“We were asked by the organisers of an exhibition we attended to sum up in five words what the Cones are about : helping corporate Britain educate children,” says Chris.

In 2017 Cones on the Rails won a national award at the UK Rail Industry Awards.

She makes notes and takes photographs of various scenarios for the illustrator to work with.

“The four main characters - Conerad, Conen, Conestance and Cone-Vera - are always the same, the different cone in each book reflects what an employee of the company would look like.”

Since their official launch at the National Railway Museum in York Chris’s books have been translated into Mandarin Chinese, Japanese, French, Italian andPortuguese.

She has visited schools and other groups across the country to give readings, including several schools in Bradford, as well as Bradford Rotary Club.

“Sir James Hill bought 50 books for Dixon’s group of academies, for primary , schools to work with and we received wonderful testimonials from the children.”

Chris’s first book Meet the Cones describes how the cones first came to exist and how, after being made on the factory production line, they came to life, with names and characteristics all of their own.

‘The Cones stood exactly where they had been put down. Then, the Cone at the end opened one eye and closed it again quickly,’ she writes...’Slowly he looked around.
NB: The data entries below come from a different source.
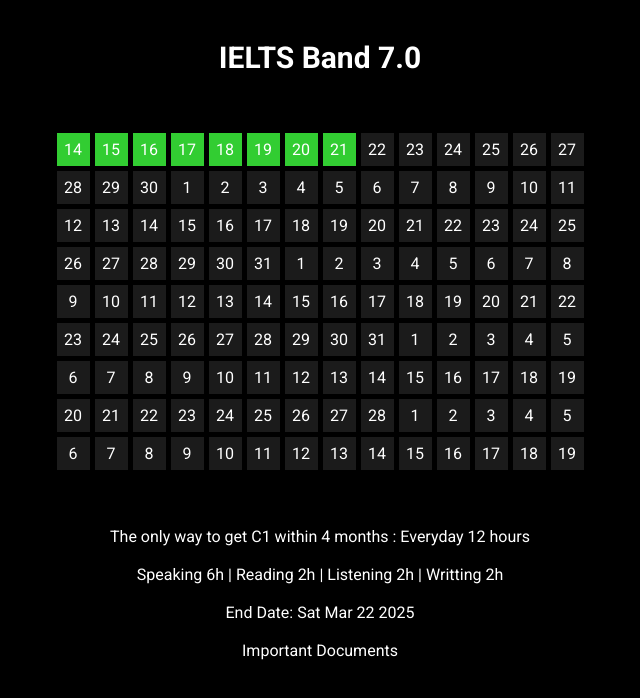
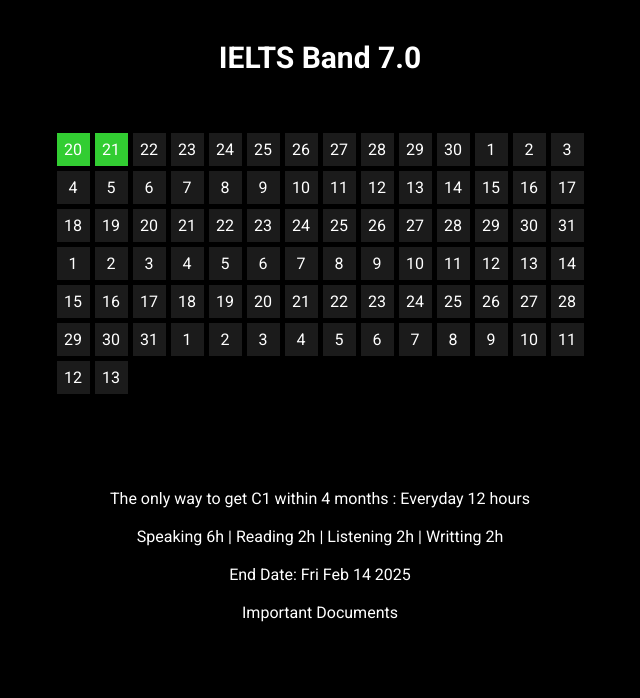
Before and after one commit to akramthedev/die-deutsch-traum, a React (Create React App) app: page / in a window 1280 px wide. Shown: the top 698 px of the page, without its empty margins (320-960 px from the left). Built offline with nearby package versions, Linux system fonts and the light colour scheme.

Commit message:
Update Home.jsx

```diff
--- a/src/Home.jsx
+++ b/src/Home.jsx
@@ -4,13 +4,13 @@ import './App.css';
 
 const Home = () => {
   // Define the total number of days (60 days)
-  const totalDays = 126;
+  const totalDays = 86;
   const nav = useNavigate();
   // Set the start date as today
-  const FirstDate = new Date("2024-11-14");
+  const FirstDate = new Date("2024-11-20");
 
   // Set the end date as 22nd January 2025
-  const endDate = new Date("2025-03-22");
+  const endDate = new Date("2025-02-14");
 
   // State to track the number of days passed from FirstDate
   const [daysPassed, setDaysPassed] = useState(0);
```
Next to him all the other cones were standing neatly in a line as far as the eye could see.

‘He decided to speak to the Cone standing next to him.’

And so begins the series which takes the cones out and about.

Chris dedicated Meet the Cones to her ‘dearest grandchildren’ Marielle, George, Max, Henry, Rachel and Ben ‘who all believe’.

‘Keep Cone Spotting’, she writes.

* The cones books are published by Fisher King Publishing and are available from Amazon or bookshops.

Also visit Facebook: the conesbooks; W: the; T:@funwiththe cones